BEGIN

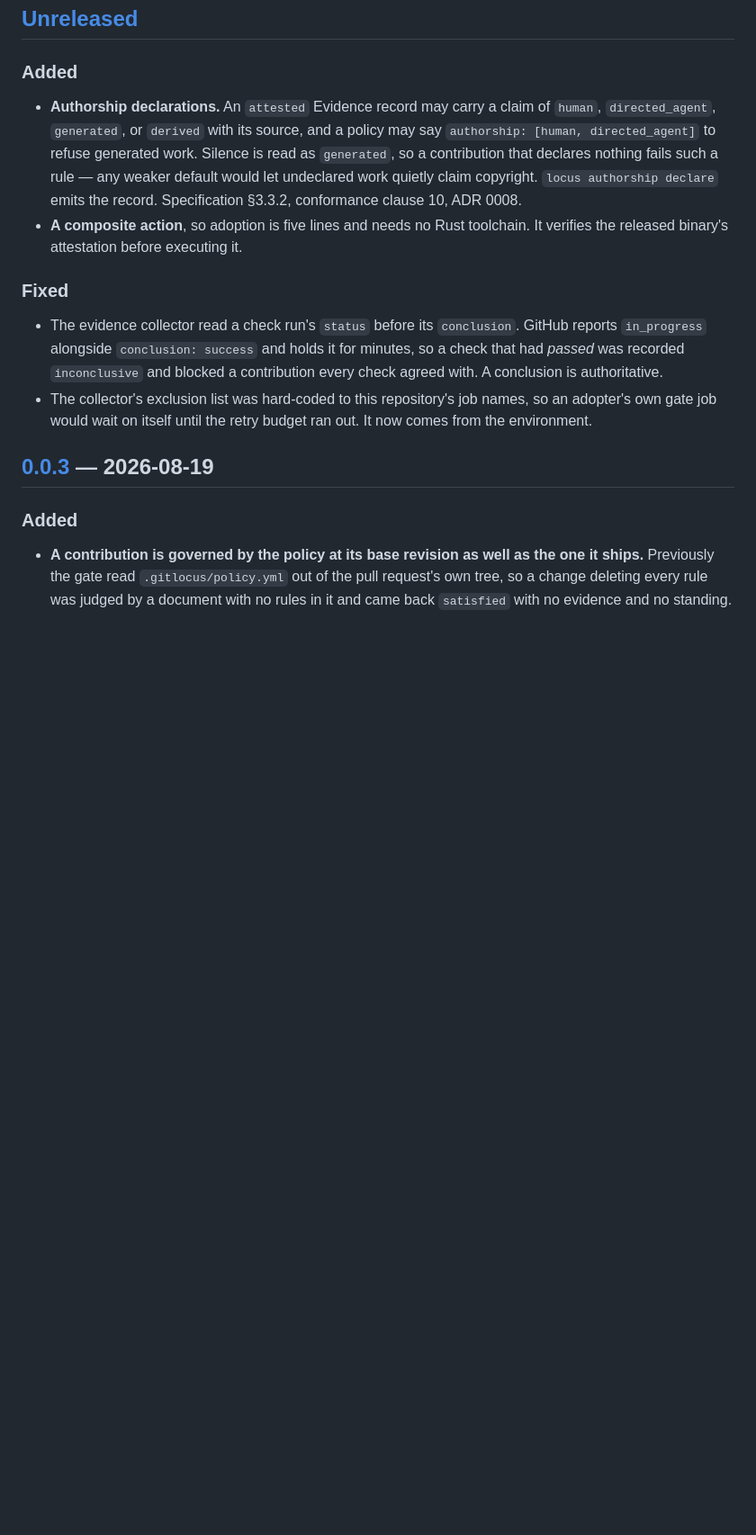
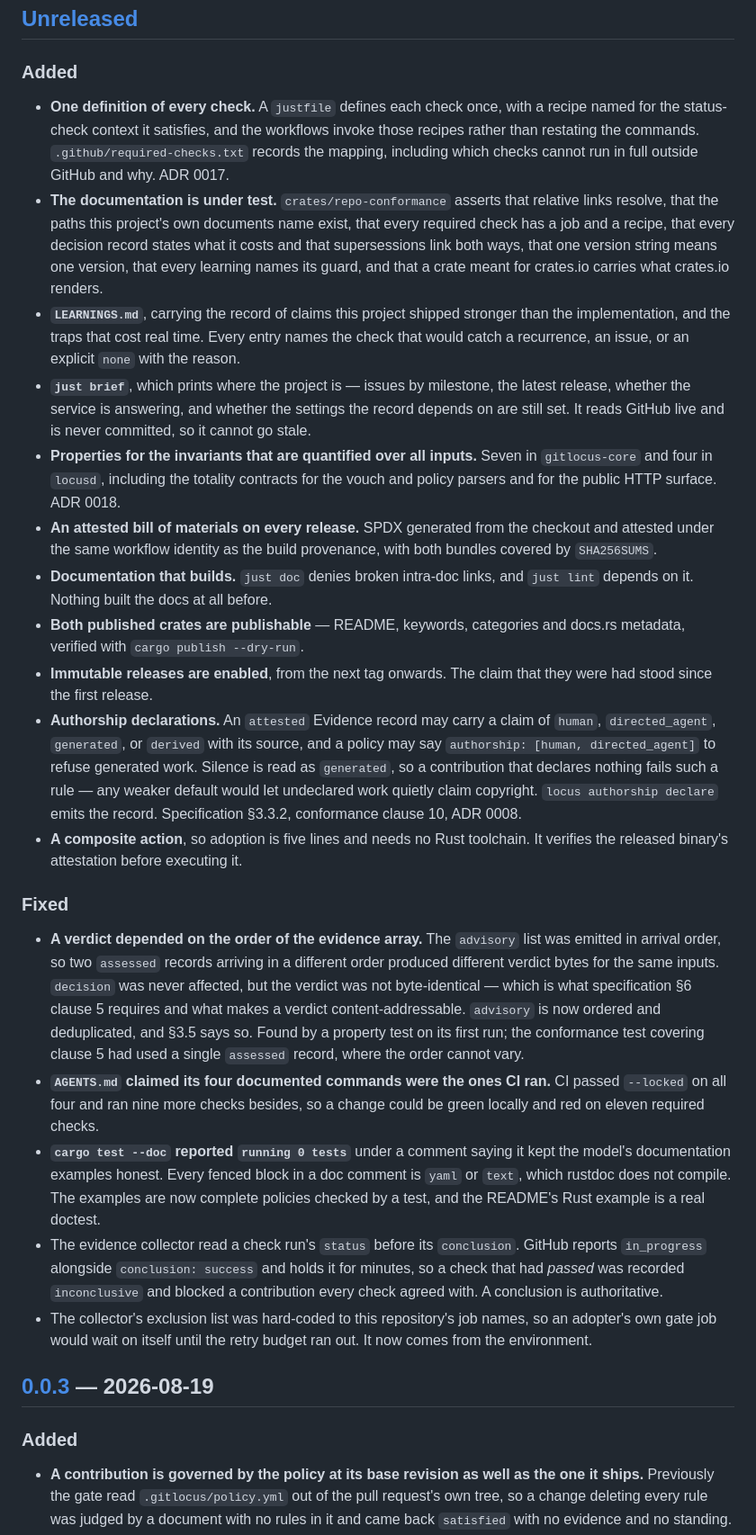
Before and after one commit to hey-vera/gitlocus, a Markdown page: CHANGELOG.md, the part around the change. Shown at 90% size. Rendered like a GitHub page; blank space fills up the shorter version.

```diff
--- a/CHANGELOG.md
+++ b/CHANGELOG.md
@@ -12,6 +12,37 @@ release until v1. That is stated in the spec itself and it is not a formality.
 
 ### Added
 
+- **One definition of every check.** A `justfile` defines each check once, with a
+  recipe named for the status-check context it satisfies, and the workflows
+  invoke those recipes rather than restating the commands.
+  `.github/required-checks.txt` records the mapping, including which checks
+  cannot run in full outside GitHub and why. ADR 0017.
+- **The documentation is under test.** `crates/repo-conformance` asserts that
+  relative links resolve, that the paths this project's own documents name
+  exist, that every required check has a job and a recipe, that every decision
+  record states what it costs and that supersessions link both ways, that one
+  version string means one version, that every learning names its guard, and
+  that a crate meant for crates.io carries what crates.io renders.
+- **`LEARNINGS.md`**, carrying the record of claims this project shipped
+  stronger than the implementation, and the traps that cost real time. Every
+  entry names the check that would catch a recurrence, an issue, or an explicit
+  `none` with the reason.
+- **`just brief`**, which prints where the project is — issues by milestone, the
+  latest release, whether the service is answering, and whether the settings the
+  record depends on are still set. It reads GitHub live and is never committed,
+  so it cannot go stale.
+- **Properties for the invariants that are quantified over all inputs.** Seven in
+  `gitlocus-core` and four in `locusd`, including the totality contracts for the
+  vouch and policy parsers and for the public HTTP surface. ADR 0018.
+- **An attested bill of materials on every release.** SPDX generated from the
+  checkout and attested under the same workflow identity as the build
+  provenance, with both bundles covered by `SHA256SUMS`.
+- **Documentation that builds.** `just doc` denies broken intra-doc links, and
+  `just lint` depends on it. Nothing built the docs at all before.
+- **Both published crates are publishable** — README, keywords, categories and
+  docs.rs metadata, verified with `cargo publish --dry-run`.
+- **Immutable releases are enabled**, from the next tag onwards. The claim that
+  they were had stood since the first release.
 - **Authorship declarations.** An `attested` Evidence record may carry a claim of
   `human`, `directed_agent`, `generated`, or `derived` with its source, and a
   policy may say `authorship: [human, directed_agent]` to refuse generated work.
@@ -24,6 +55,22 @@ release until v1. That is stated in the spec itself and it is not a formality.
 
 ### Fixed
 
+- **A verdict depended on the order of the evidence array.** The `advisory` list
+  was emitted in arrival order, so two `assessed` records arriving in a different
+  order produced different verdict bytes for the same inputs. `decision` was
+  never affected, but the verdict was not byte-identical — which is what
+  specification §6 clause 5 requires and what makes a verdict
+  content-addressable. `advisory` is now ordered and deduplicated, and §3.5 says
+  so. Found by a property test on its first run; the conformance test covering
+  clause 5 had used a single `assessed` record, where the order cannot vary.
+- **`AGENTS.md` claimed its four documented commands were the ones CI ran.** CI
+  passed `--locked` on all four and ran nine more checks besides, so a change
+  could be green locally and red on eleven required checks.
+- **`cargo test --doc` reported `running 0 tests`** under a comment saying it
+  kept the model's documentation examples honest. Every fenced block in a doc
+  comment is `yaml` or `text`, which rustdoc does not compile. The examples are
+  now complete policies checked by a test, and the README's Rust example is a
+  real doctest.
 - The evidence collector read a check run's `status` before its `conclusion`.
   GitHub reports `in_progress` alongside `conclusion: success` and holds it for
   minutes, so a check that had *passed* was recorded `inconclusive` and blocked a
```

END

Work instruction
A faithful copy of the records above is needed, with the pictures left out.

Expected answer
Before and after one commit to hey-vera/gitlocus, a Markdown page: CHANGELOG.md, the part around the change. Shown at 90% size. Rendered like a GitHub page; blank space fills up the shorter version.

```diff
--- a/CHANGELOG.md
+++ b/CHANGELOG.md
@@ -12,6 +12,37 @@ release until v1. That is stated in the spec itself and it is not a formality.
 
 ### Added
 
+- **One definition of every check.** A `justfile` defines each check once, with a
+  recipe named for the status-check context it satisfies, and the workflows
+  invoke those recipes rather than restating the commands.
+  `.github/required-checks.txt` records the mapping, including which checks
+  cannot run in full outside GitHub and why. ADR 0017.
+- **The documentation is under test.** `crates/repo-conformance` asserts that
+  relative links resolve, that the paths this project's own documents name
+  exist, that every required check has a job and a recipe, that every decision
+  record states what it costs and that supersessions link both ways, that one
+  version string means one version, that every learning names its guard, and
+  that a crate meant for crates.io carries what crates.io renders.
+- **`LEARNINGS.md`**, carrying the record of claims this project shipped
+  stronger than the implementation, and the traps that cost real time. Every
+  entry names the check that would catch a recurrence, an issue, or an explicit
+  `none` with the reason.
+- **`just brief`**, which prints where the project is — issues by milestone, the
+  latest release, whether the service is answering, and whether the settings the
+  record depends on are still set. It reads GitHub live and is never committed,
+  so it cannot go stale.
+- **Properties for the invariants that are quantified over all inputs.** Seven in
+  `gitlocus-core` and four in `locusd`, including the totality contracts for the
+  vouch and policy parsers and for the public HTTP surface. ADR 0018.
+- **An attested bill of materials on every release.** SPDX generated from the
+  checkout and attested under the same workflow identity as the build
+  provenance, with both bundles covered by `SHA256SUMS`.
+- **Documentation that builds.** `just doc` denies broken intra-doc links, and
+  `just lint` depends on it. Nothing built the docs at all before.
+- **Both published crates are publishable** — README, keywords, categories and
+  docs.rs metadata, verified with `cargo publish --dry-run`.
+- **Immutable releases are enabled**, from the next tag onwards. The claim that
+  they were had stood since the first release.
 - **Authorship declarations.** An `attested` Evidence record may carry a claim of
   `human`, `directed_agent`, `generated`, or `derived` with its source, and a
   policy may say `authorship: [human, directed_agent]` to refuse generated work.
@@ -24,6 +55,22 @@ release until v1. That is stated in the spec itself and it is not a formality.
 
 ### Fixed
 
+- **A verdict depended on the order of the evidence array.** The `advisory` list
+  was emitted in arrival order, so two `assessed` records arriving in a different
+  order produced different verdict bytes for the same inputs. `decision` was
+  never affected, but the verdict was not byte-identical — which is what
+  specification §6 clause 5 requires and what makes a verdict
+  content-addressable. `advisory` is now ordered and deduplicated, and §3.5 says
+  so. Found by a property test on its first run; the conformance test covering
+  clause 5 had used a single `assessed` record, where the order cannot vary.
+- **`AGENTS.md` claimed its four documented commands were the ones CI ran.** CI
+  passed `--locked` on all four and ran nine more checks besides, so a change
+  could be green locally and red on eleven required checks.
+- **`cargo test --doc` reported `running 0 tests`** under a comment saying it
+  kept the model's documentation examples honest. Every fenced block in a doc
+  comment is `yaml` or `text`, which rustdoc does not compile. The examples are
+  now complete policies checked by a test, and the README's Rust example is a
+  real doctest.
 - The evidence collector read a check run's `status` before its `conclusion`.
   GitHub reports `in_progress` alongside `conclusion: success` and holds it for
   minutes, so a check that had *passed* was recorded `inconclusive` and blocked a
```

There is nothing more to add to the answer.